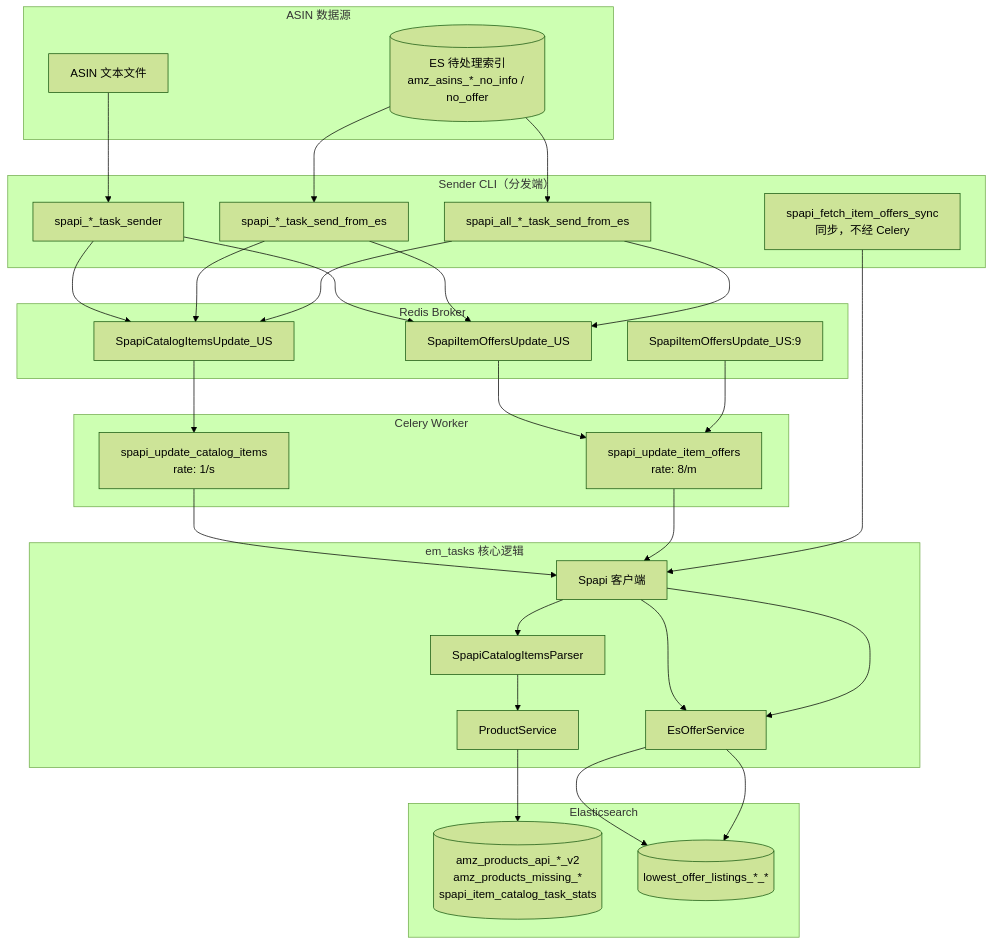
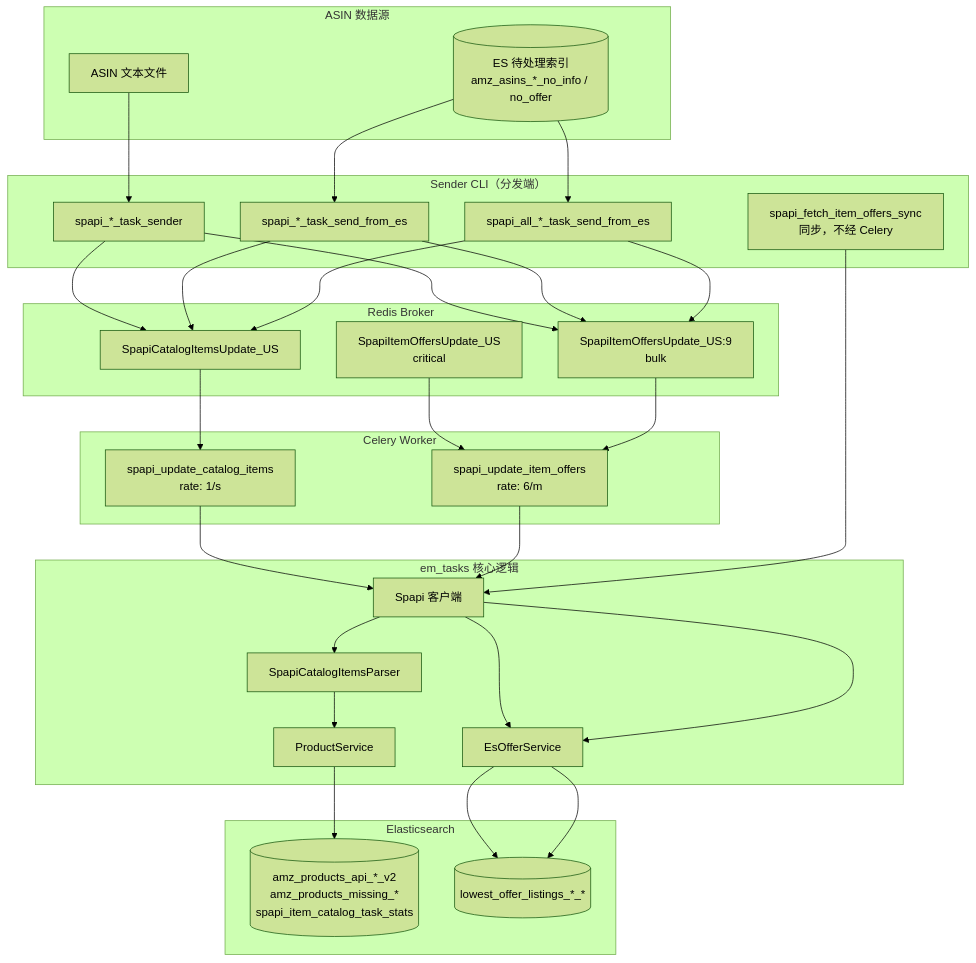
Before and after one commit to AriseshineSky/em-spapi-celery: the first of 9 diagrams in docs/TECHNICAL.md, drawn with Mermaid (forest theme). The commit also changed other lines of this file and 17 other files, not shown here.

````diff
--- a/docs/TECHNICAL.md
+++ b/docs/TECHNICAL.md
@@ -43,49 +43,49 @@
 ```mermaid
 flowchart TB
     subgraph Sources["ASIN 数据源"]
         F[ASIN 文本文件]
         ES_IN[(ES 待处理索引<br/>amz_asins_*_no_info / no_offer)]
     end
 
     subgraph Senders["Sender CLI（分发端）"]
         S_FILE[spapi_*_task_sender]
         S_ES[spapi_*_task_send_from_es]
         S_ALL[spapi_all_*_task_send_from_es]
         S_SYNC[spapi_fetch_item_offers_sync<br/>同步，不经 Celery]
     end
 
     subgraph Broker["Redis Broker"]
         Q_CAT[SpapiCatalogItemsUpdate_US]
-        Q_OFF[SpapiItemOffersUpdate_US]
-        Q_OFF9[SpapiItemOffersUpdate_US:9]
+        Q_OFF0[SpapiItemOffersUpdate_US<br/>critical]
+        Q_OFF9[SpapiItemOffersUpdate_US:9<br/>bulk]
     end
 
     subgraph Worker["Celery Worker"]
         T_CAT[spapi_update_catalog_items<br/>rate: 1/s]
-        T_OFF[spapi_update_item_offers<br/>rate: 8/m]
+        T_OFF[spapi_update_item_offers<br/>rate: 6/m]
     end
 
     subgraph Core["em_tasks 核心逻辑"]
         SPAPI[Spapi 客户端]
         PARSER[SpapiCatalogItemsParser]
         PS[ProductService]
         OS[EsOfferService]
     end
 
     subgraph Storage["Elasticsearch"]
         ES_CAT[(amz_products_api_*_v2<br/>amz_products_missing_*<br/>spapi_item_catalog_task_stats)]
         ES_OFF[(lowest_offer_listings_*_*)]
     end
 
     F --> S_FILE
     ES_IN --> S_ES
     ES_IN --> S_ALL
-    S_FILE --> Q_CAT & Q_OFF
-    S_ES --> Q_CAT & Q_OFF
-    S_ALL --> Q_CAT & Q_OFF
+    S_FILE --> Q_CAT & Q_OFF9
+    S_ES --> Q_CAT & Q_OFF9
+    S_ALL --> Q_CAT & Q_OFF9
     Q_CAT --> T_CAT
-    Q_OFF & Q_OFF9 --> T_OFF
+    Q_OFF0 & Q_OFF9 --> T_OFF
     T_CAT --> SPAPI --> PARSER --> PS --> ES_CAT
     T_OFF --> SPAPI --> OS --> ES_OFF
     S_SYNC --> SPAPI --> OS --> ES_OFF
 ```
````
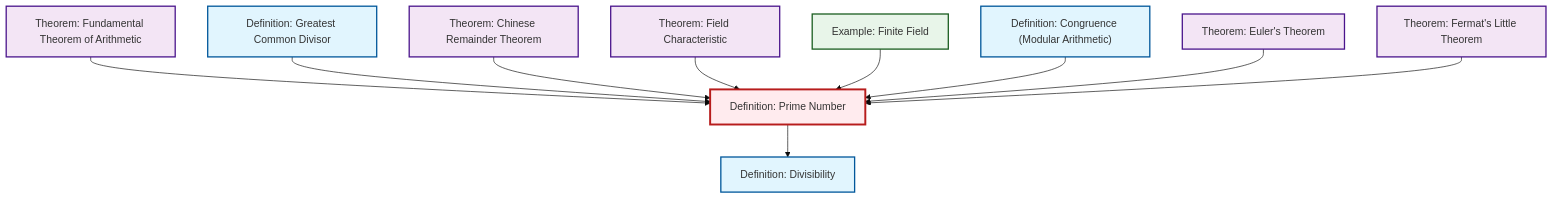
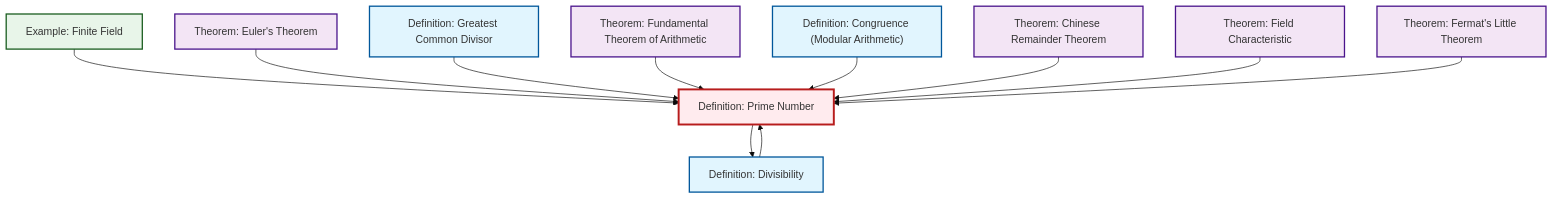
Before and after one commit to RK0429/ModernMath: the diagram in content/ja/number-theory/def-prime.qmd, drawn with Mermaid (base theme). The commit also changed 531 other files, not shown here.

````diff
--- a/content/ja/number-theory/def-prime.qmd
+++ b/content/ja/number-theory/def-prime.qmd
@@ -56,38 +56,39 @@
 ```{mermaid}
 %%| fig-cap: "Local dependency graph"
 graph TD
     classDef definition fill:#e1f5fe,stroke:#01579b,stroke-width:2px
     classDef theorem fill:#f3e5f5,stroke:#4a148c,stroke-width:2px
     classDef axiom fill:#fff3e0,stroke:#e65100,stroke-width:2px
     classDef example fill:#e8f5e9,stroke:#1b5e20,stroke-width:2px
     classDef current fill:#ffebee,stroke:#b71c1c,stroke-width:3px
-    def-prime["Definition: Prime Number"]:::definition
+    thm-chinese-remainder["Theorem: Chinese Remainder Theorem"]:::theorem
+    def-divisibility["Definition: Divisibility"]:::definition
+    ex-finite-field["Example: Finite Field"]:::example
     thm-fundamental-arithmetic["Theorem: Fundamental Theorem of Arithmetic"]:::theorem
-    def-gcd["Definition: Greatest Common Divisor"]:::definition
-    def-divisibility["Definition: Divisibility"]:::definition
-    thm-chinese-remainder["Theorem: Chinese Remainder Theorem"]:::theorem
-    def-congruence["Definition: Congruence (Modular Arithmetic)"]:::definition
-    ex-finite-field["Example: Finite Field"]:::example
     thm-euler["Theorem: Euler's Theorem"]:::theorem
     thm-fermat-little["Theorem: Fermat's Little Theorem"]:::theorem
+    def-congruence["Definition: Congruence (Modular Arithmetic)"]:::definition
+    def-gcd["Definition: Greatest Common Divisor"]:::definition
     thm-field-characteristic["Theorem: Field Characteristic"]:::theorem
+    def-prime["Definition: Prime Number"]:::definition
+    def-prime --> def-divisibility
+    ex-finite-field --> def-prime
+    thm-euler --> def-prime
+    def-gcd --> def-prime
     thm-fundamental-arithmetic --> def-prime
-    def-gcd --> def-prime
-    def-prime --> def-divisibility
+    def-congruence --> def-prime
     thm-chinese-remainder --> def-prime
     thm-field-characteristic --> def-prime
-    ex-finite-field --> def-prime
-    def-congruence --> def-prime
-    thm-euler --> def-prime
+    def-divisibility --> def-prime
     thm-fermat-little --> def-prime
     class def-prime current
+    click thm-chinese-remainder "thm-chinese-remainder.html" "Theorem: Chinese Remainder Theoremへ"
+    click def-divisibility "def-divisibility.html" "Definition: Divisibilityへ"
+    click ex-finite-field "ex-finite-field.html" "Example: Finite Fieldへ"
     click thm-fundamental-arithmetic "thm-fundamental-arithmetic.html" "Theorem: Fundamental Theorem of Arithmeticへ"
-    click def-gcd "def-gcd.html" "Definition: Greatest Common Divisorへ"
-    click def-divisibility "def-divisibility.html" "Definition: Divisibilityへ"
-    click thm-chinese-remainder "thm-chinese-remainder.html" "Theorem: Chinese Remainder Theoremへ"
-    click def-congruence "def-congruence.html" "Definition: Congruence (Modular Arithmetic)へ"
-    click ex-finite-field "ex-finite-field.html" "Example: Finite Fieldへ"
     click thm-euler "thm-euler.html" "Theorem: Euler's Theoremへ"
     click thm-fermat-little "thm-fermat-little.html" "Theorem: Fermat's Little Theoremへ"
+    click def-congruence "def-congruence.html" "Definition: Congruence (Modular Arithmetic)へ"
+    click def-gcd "def-gcd.html" "Definition: Greatest Common Divisorへ"
     click thm-field-characteristic "thm-field-characteristic.html" "Theorem: Field Characteristicへ"
 ```
````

------------------------

◆ TRY IT
Output only the count of lines in the data containing "rate".

◆ SOLVED EXERCISE
3